‘ Hardy attended a dinner a week later (June 1907) given by the Medico-Psychological Society, where he had scientific discussions with Sir James Chrichton-Browne and Sir Clifford Allbutt, and where one of the speakers interested Hardy by saying that all great things were done by ment “who were not at ease.” p.126)
‘ During some of these days (July 1908) he sat to Sir Hubert Herkomer for his portrait, kindly presented to him by the painter. He went on to Cambridge for the Milton celebration, where at the house of his friend Sir Clifford Allbutt he met Mr. Robert Bridges, the Poet-Laureate, for the first time.’ (p.133)
‘In the evening (15 September 1913) he dined in Hall, where “the Master proposed the health of him (Hardy?) who was no longer a guest, but one of the Society, and the day’s proceedings terminated happily.” It was an agreeable evening for Hardy, Mr. A.E. Housman and Sir Clifford Allbutt being present as guests among others of his friends.’ (p.158)
Interestingly Hardy makes no mention in ‘The Life’ of the visit to Camberwell House and there are no letters to Allbutt in The Collected Letters. I have not yet checked with Helen Angear to see if there are any letters from Allbutt to Hardy in the DCM collection.
Sir Thomas Clifford Allbutt, (born July 20,1836, Dewsbury, Yorkshire, Eng.—died Feb. 22, 1925, Cambridge, Cambridgeshire), English physician, the inventor of the short clinical thermometer. His investigations also led to the improved treatment of arterial diseases.
During a 28-year practice in Leeds, Allbutt made valuable clinical studies, primarily of arterial and nervous disorders. In 1866 he introduced the modern clinical thermometer, a welcome alternative to the foot-long instrument that required 20 minutes to register a patient’s temperature. In 1871 he published a monograph outlining use of the ophthalmoscope (used to inspect the interior of the eye) as a diagnostic instrument. In 1892 Allbutt became regius professor of physic at the University of Cambridge, where he spent the rest of his career. Continuing his previous work, he postulated that the painful heart condition angina pectoris originates in the aorta (1894).
Allbutt was also a noted medical historian. Two of his most important publications were Diseases of the Arteries, Including Angina Pectoris(1915) and Greek Medicine in Rome (1921). He also edited A System of Medicine, 8 vol. (1896–99). He was knighted in 1907.
Online Encyclopaedia Britannica (updated Jul 16 2019)
CAMBERWELL HOUSE ASYLUM
Camberwell House Asylum in London first opened in 1846. It remained a private hospital until its closure in 1955. The archive dates from 1846-1920, with gaps.

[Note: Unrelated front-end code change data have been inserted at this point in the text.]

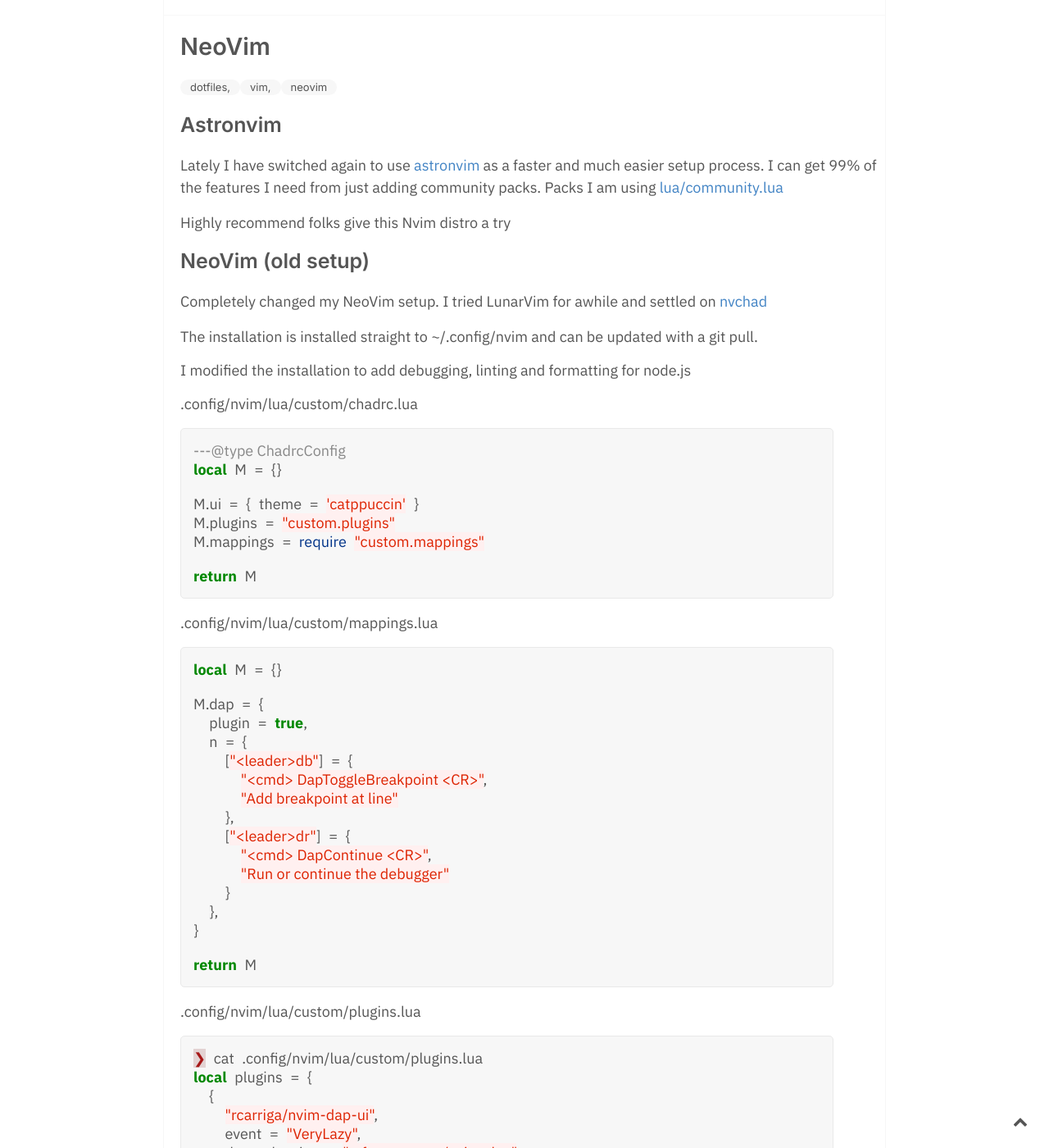
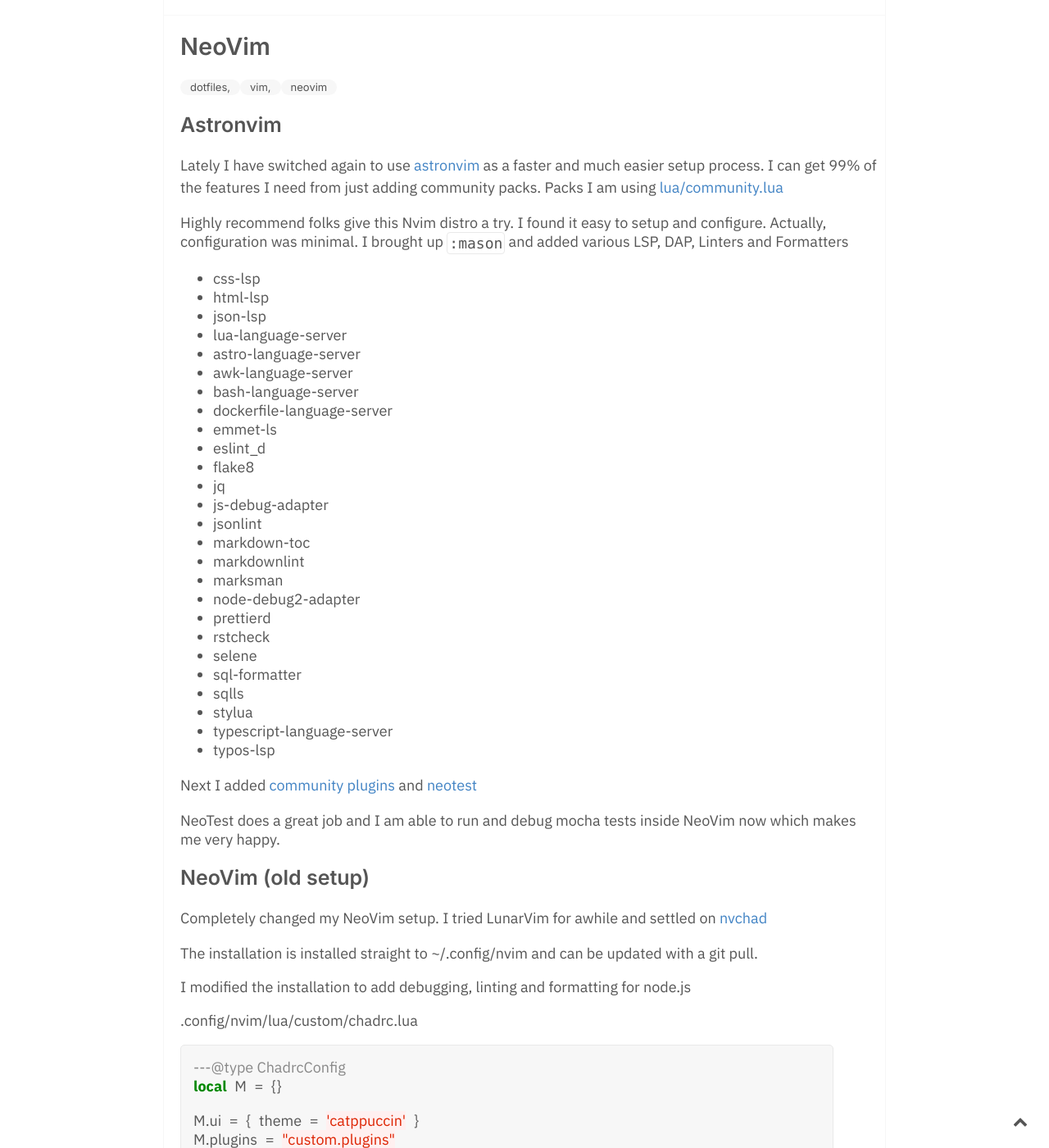
Before and after one commit to geoffcorey/geoffcorey.github.io, a Jekyll site: the page built from _notes/NeoVIM.md, in a window 1280 px wide and 1400 px high, scrolled down 328 px. Shown: the whole window at 82% size. Built offline with Jekyll 4.4.1, drawn with Linux system fonts in a browser that asks for light colours.

Commit message:
update nvim config

```diff
--- a/_notes/NeoVIM.md
+++ b/_notes/NeoVIM.md
@@ -10,7 +10,42 @@ Lately I have switched again to use [astronvim](https://astronvim) as a faster
 and much easier setup process. I can get 99% of the features I need from just
 adding community packs. Packs I am using [lua/community.lua](https://gitlab.com/geoffcorey/dotfiles/-/blob/master/.config/nvim/lua/community.lua?ref_type=heads)
 
-Highly recommend folks give this Nvim distro a try
+Highly recommend folks give this Nvim distro a try. I found it easy to setup
+and configure. Actually, configuration was minimal. I brought up `:mason` and
+added various LSP, DAP, Linters and Formatters
+
+- css-lsp
+- html-lsp
+- json-lsp
+- lua-language-server
+- astro-language-server
+- awk-language-server
+- bash-language-server
+- dockerfile-language-server
+- emmet-ls
+- eslint_d
+- flake8
+- jq
+- js-debug-adapter
+- jsonlint
+- markdown-toc
+- markdownlint
+- marksman
+- node-debug2-adapter
+- prettierd
+- rstcheck
+- selene
+- sql-formatter
+- sqlls
+- stylua
+- typescript-language-server
+- typos-lsp
+
+Next I added [community plugins](https://gitlab.com/geoffcorey/dotfiles/-/tree/master/.config/nvim/lua?ref_type=heads)
+and [neotest](https://gitlab.com/geoffcorey/dotfiles/-/tree/master/.config/nvim/lua/plugins?ref_type=heads)
+
+NeoTest does a great job and I am able to run and debug mocha tests inside
+NeoVim now which makes me very happy.
 
 ## NeoVim (old setup)
 
```
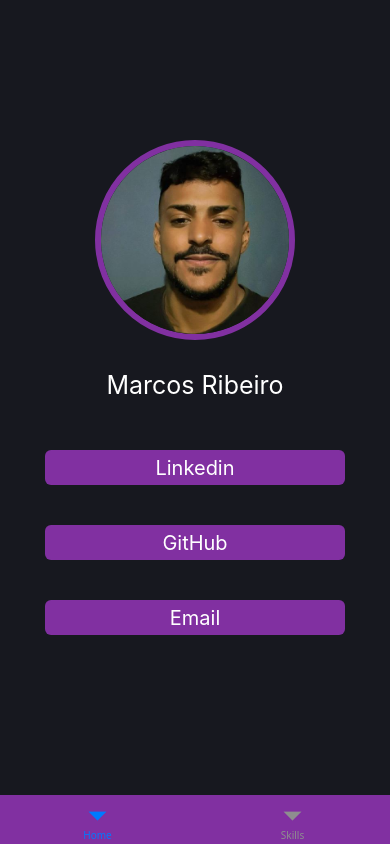
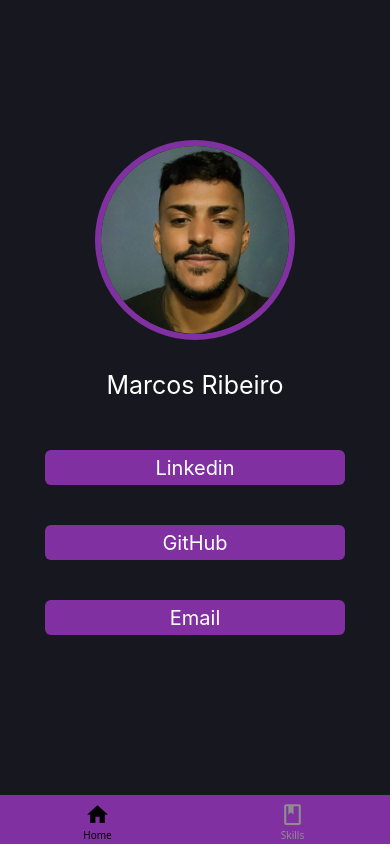
Before and after one commit to Marcsfic98/portifolio-app, a React Native app: screen / in a window 390 px wide. Built offline with nearby package versions, Linux system fonts and the light colour scheme.

Commit message:
projeto finalizado

```diff
--- a/package.json
+++ b/package.json
@@ -9,6 +9,7 @@
     "web": "expo start --web"
   },
   "dependencies": {
+    "@expo/vector-icons": "^14.1.0",
     "@react-navigation/bottom-tabs": "^7.3.17",
     "@react-navigation/native": "^7.1.13",
     "expo": "~53.0.12",
--- a/src/routes/ButtonTab.tsx
+++ b/src/routes/ButtonTab.tsx
@@ -1,14 +1,32 @@
 import { createBottomTabNavigator } from "@react-navigation/bottom-tabs";
 import { Home } from "../screen/Home";
 import { Skill } from "../screen/Skill";
+import { MaterialCommunityIcons } from '@expo/vector-icons';
 
-const {Navigator,Screen} = createBottomTabNavigator()
+const { Navigator, Screen } = createBottomTabNavigator();
 
 export function MyTabs() {
-    return(
-        <Navigator screenOptions={{headerShown:false, tabBarStyle:{backgroundColor:'#8130a1',borderTopWidth:0,elevation:0,shadowOpacity:0}}}>
-            <Screen name="Home" component={Home}/>
-            <Screen name="Skills" component={Skill}/>
-        </Navigator>
-    )
+  return (
+    <Navigator
+      screenOptions={({ route }) => ({
+        headerShown: false,
+        tabBarStyle: { backgroundColor: '#8130a1', borderTopWidth: 0 },
+        tabBarActiveTintColor: "black",
+        tabBarIcon: ({ focused, color, size }) => {
+          let iconName;
+
+          if (route.name === 'Home') {
+            iconName = focused ? 'home' : 'home-outline';
+          } else if (route.name === 'Skills') {
+            iconName = focused ? 'book' : 'book-outline';
+          }
+
+          return <MaterialCommunityIcons name={iconName} size={size} color={color} />;
+        },
+      })}
+    >
+      <Screen name="Home" component={Home} />
+      <Screen name="Skills" component={Skill} />
+    </Navigator>
+  );
 }
```
Also changed, not shown: 1 other file (tests, documents, lock files or other folders).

Camberwell House Lunatic Asylum opened in 1846, accommodating 150 pauper and 12 private patients. By 1878 it was the second largest asylum in London, licensed to accommodate 362 patients. The asylum consisted of three substantial houses built in 1790 and 20 acres of parkland that later included tennis courts and a putting green. In 1919 it dropped the term asylum to become Camberwell House. It remained a private hospital until its closure in 1955.
The archive contains three volumes of patient case books, for over 1000 people, from 1846–1887. There are also two volumes of admissions records for pauper patients from1846-1848 and a Visitors' Book of Commissioners in Lunacy, 1846-1865. A few individual items from the early 20th century include photographs of the grounds, and a book of rules for laundry workers.